I’m not alone in this thinking. While the most ardent detractors of the film maintain their distaste, the film has earned itself a positive wave of revisionist spin in recent years. Age has been kind to this particular Jason. Only three years ago, BD’s Trace Thurman gave the 2009 reboot the edge over the 1980 original in his feature, ‘Friday the 13th (1980) vs ‘Friday the 13th (2009)’, citing the latter film’s direction, script, scares, and final girl(s) as superior to the original’s.
Writing for Collider.com in October 2018, Haleigh Foutch argued, “In the age of meta-horror, it’s hard to find a straight up slasher, and few remakes have ticked the boxes as well as Friday the 13th.” She includes the film on a list of near-unanimously well regarded remakes/reboots that includes Evil Dead, The Crazies, and Dawn of the Dead.
And on January 8th, the Friday the 13th: The Franchise Twitter account tweeted: “The prologue of the #Fridaythe13th 2009 is some of the best Friday the 13th fans have ever witnessed on film. Fun and engaging characters and a cunning, brutal #JasonVoorhees”. The comment received a number of positive responses, and echoed the sentiment of several fans.

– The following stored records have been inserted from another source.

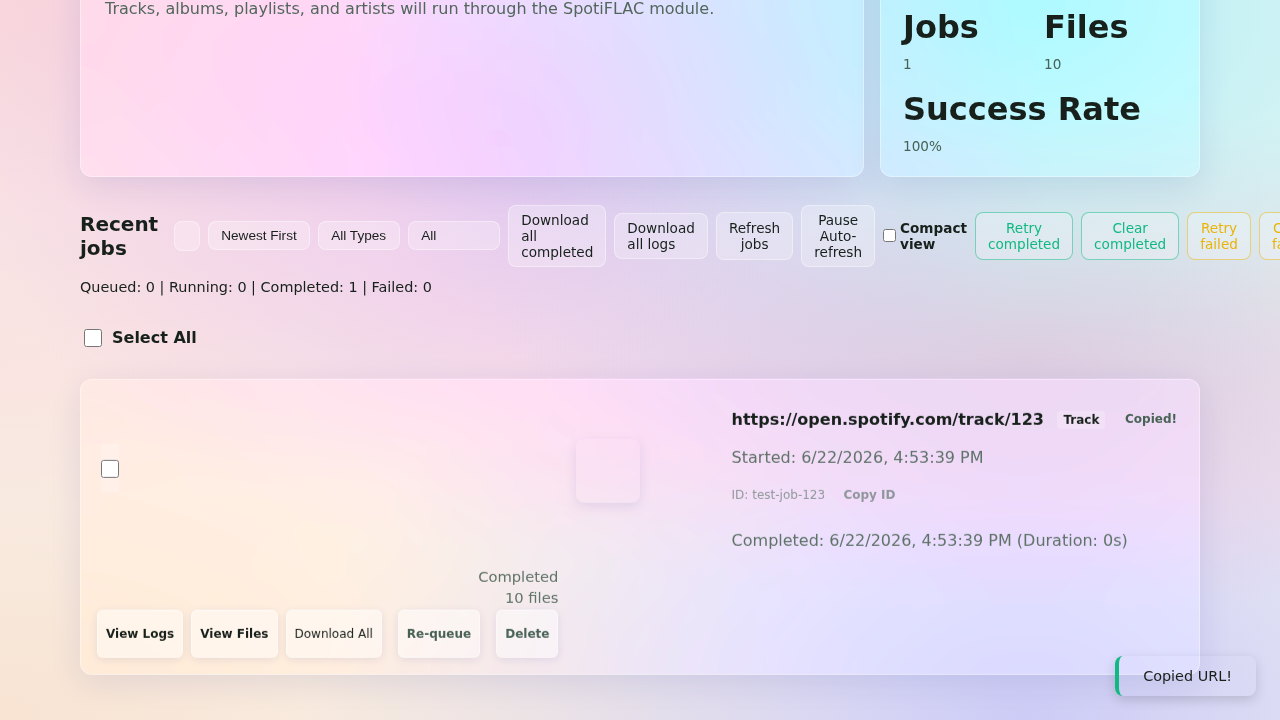
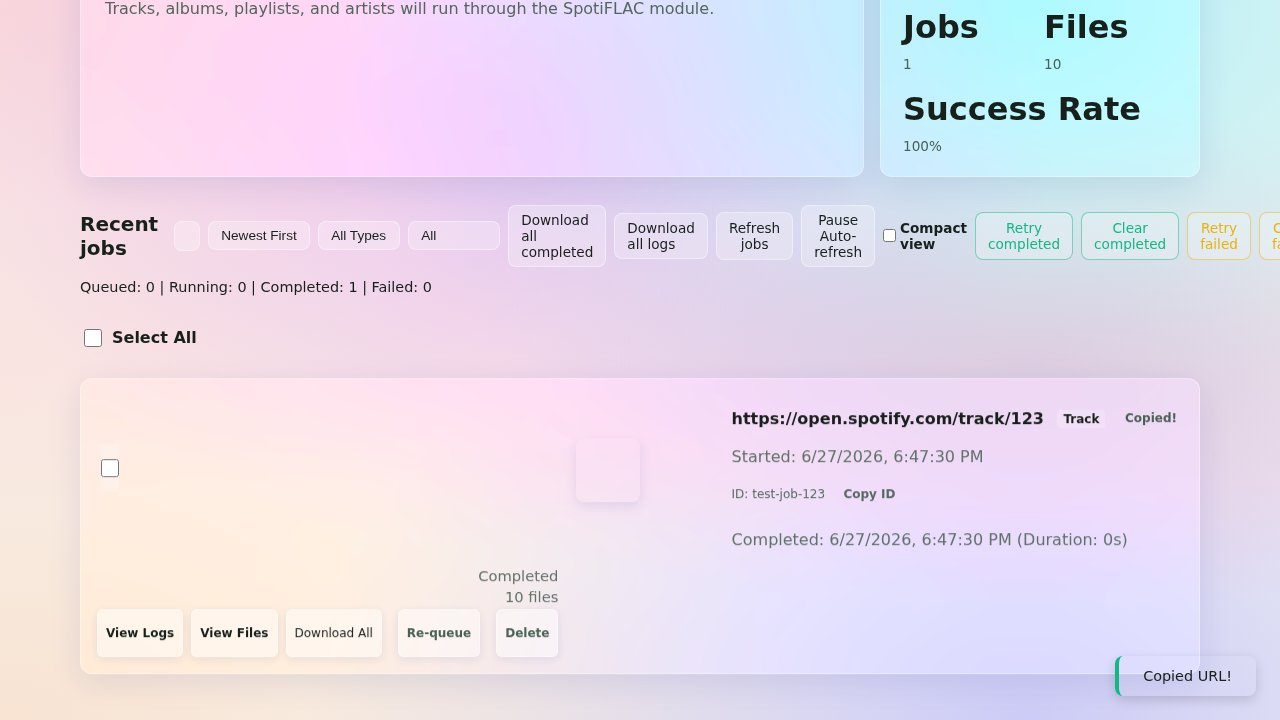
fix(api): add quality and service to JobRequest model
Context: The `/api/jobs` POST endpoint was updated to support `quality` and `service` fields, but these were missing from the `JobRequest` Pydantic model.
Change: Added `quality: Optional[str] = None` and `service: Optional[str] = None` to `JobRequest` and `JobResponse` in `server.py`, and updated test cases. Also fixed a flaky UI test (`clear running jobs`) in `web-ui.spec.js` using `expect.poll()`.
Rationale: The fields need to be in the request model for FastAPI to parse them and prevent `AttributeError` during job creation.
Impact/Risk: Fixes API errors during job creation when quality/service are provided.
Tests: Ran full backend and frontend test suites successfully.

diff --git a/website/tests/web-ui.spec.js b/website/tests/web-ui.spec.js
@@ -457,7 +457,7 @@ test("can clear running jobs", async ({ page }) => {
 
   await clearRunningBtn.click();
 
-  expect(clearRunningCalled).toBe(true);
+  await expect.poll(() => clearRunningCalled).toBe(true);
 });
 
 test("can clear job history", async ({ page }) => {

diff --git a/tests/test_server.py b/tests/test_server.py
@@ -22,12 +22,14 @@ def test_get_jobs_empty():
 
 @patch('server.run_spotiflac')
 def test_create_job(mock_run):
-    response = client.post("/api/jobs", json={"url": "https://open.spotify.com/track/123"})
+    response = client.post("/api/jobs", json={"url": "https://open.spotify.com/track/123", "quality": "LOSSLESS", "service": "tidal"})
     assert response.status_code == 200
     data = response.json()
     assert "id" in data
     assert data["url"] == "https://open.spotify.com/track/123"
     assert data["status"] == "Queued"
+    assert data["quality"] == "LOSSLESS"
+    assert data["service"] == "tidal"
     assert "completed_at" not in data or data["completed_at"] is None
 
     # Verify it was added to history
@@ -36,6 +38,8 @@ def test_create_job(mock_run):
     jobs = response.json()
     assert len(jobs) == 1
     assert jobs[0]["id"] == data["id"]
+    assert jobs[0]["quality"] == "LOSSLESS"
+    assert jobs[0]["service"] == "tidal"
     assert "completed_at" not in jobs[0] or jobs[0]["completed_at"] is None
 
 @patch('server.run_spotiflac')

diff --git a/server.py b/server.py
@@ -60,6 +60,8 @@ class JobResponse(BaseModel):
     error_log: Optional[str] = None
     files: Optional[int] = 0
     completed_at: Optional[str] = None
+    quality: Optional[str] = None
+    service: Optional[str] = None
 
 
 async def read_history() -> List[Dict]:
@@ -175,7 +177,9 @@ async def create_job(request: JobRequest, background_tasks: BackgroundTasks):
         "created_at": datetime.now(timezone.utc).isoformat(),
         "error_log": None,
         "files": 0,
-        "total_size": 0
+        "total_size": 0,
+        "quality": request.quality,
+        "service": request.service
     }
 
     history = await read_history()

Admittedly, this is only a snapshot of the newfound embrace of the reboot. Again, countless people still hate the film, and it’s unlikely that their opinions will sway, but it could be argued that the middle has shifted positively in the ten years since its release. This could be a result of the absence of content in a decade. The old adage applies; distance makes our hearts grow fonder. For a small crop of fans, it’s as if the wait we’ve had to endure for a new movie has allowed (or forced, depending on your perspective) us to take another look at the reboot, and a number of people have gained an appreciation for the film.
Legendary critic and noted Friday the 13th hater Roger Ebert called the 2009 film “about the best Friday the 13th movie you could hope for.” Noting that “its technical credits are excellent. It has a lot of scary and gruesome killings.” His compliments are backhanded, of course; he’s teasing us, but he’s not far off. The film is the effective modern conception of the Jason mythos. It’s time to let go of the grudges so many people held against Platinum Dunes’ Friday the 13th. Fine, “your” Jason doesn’t set traps or hunt victims. If you prefer that Jason, keep telling that version around the campfire. But the contemporary American folklore begs for evolution.
This February 13th will come and go, and the active longest stretch between Friday the 13th films will hit ten years, a franchise death-curse that only extends with each passing day. When the franchise inevitably returns, it will almost certainly ignore the events of 2009’s Friday the 13th, and it should. That future interpretation of Jason should reflect its time. Maybe it’s set in the 80s or maybe it’s 2020, but his story will be told again through the campfire filter of folklore; new but familiar. Ten years ago we got a movie that did exactly this.
You can’t please everyone. But if you’re in the camp that finds Nispel’s Friday the 13th to be overlooked and underappreciated, or maybe you’re somewhere in the middle, you don’t have to hide anymore, you’re in good company.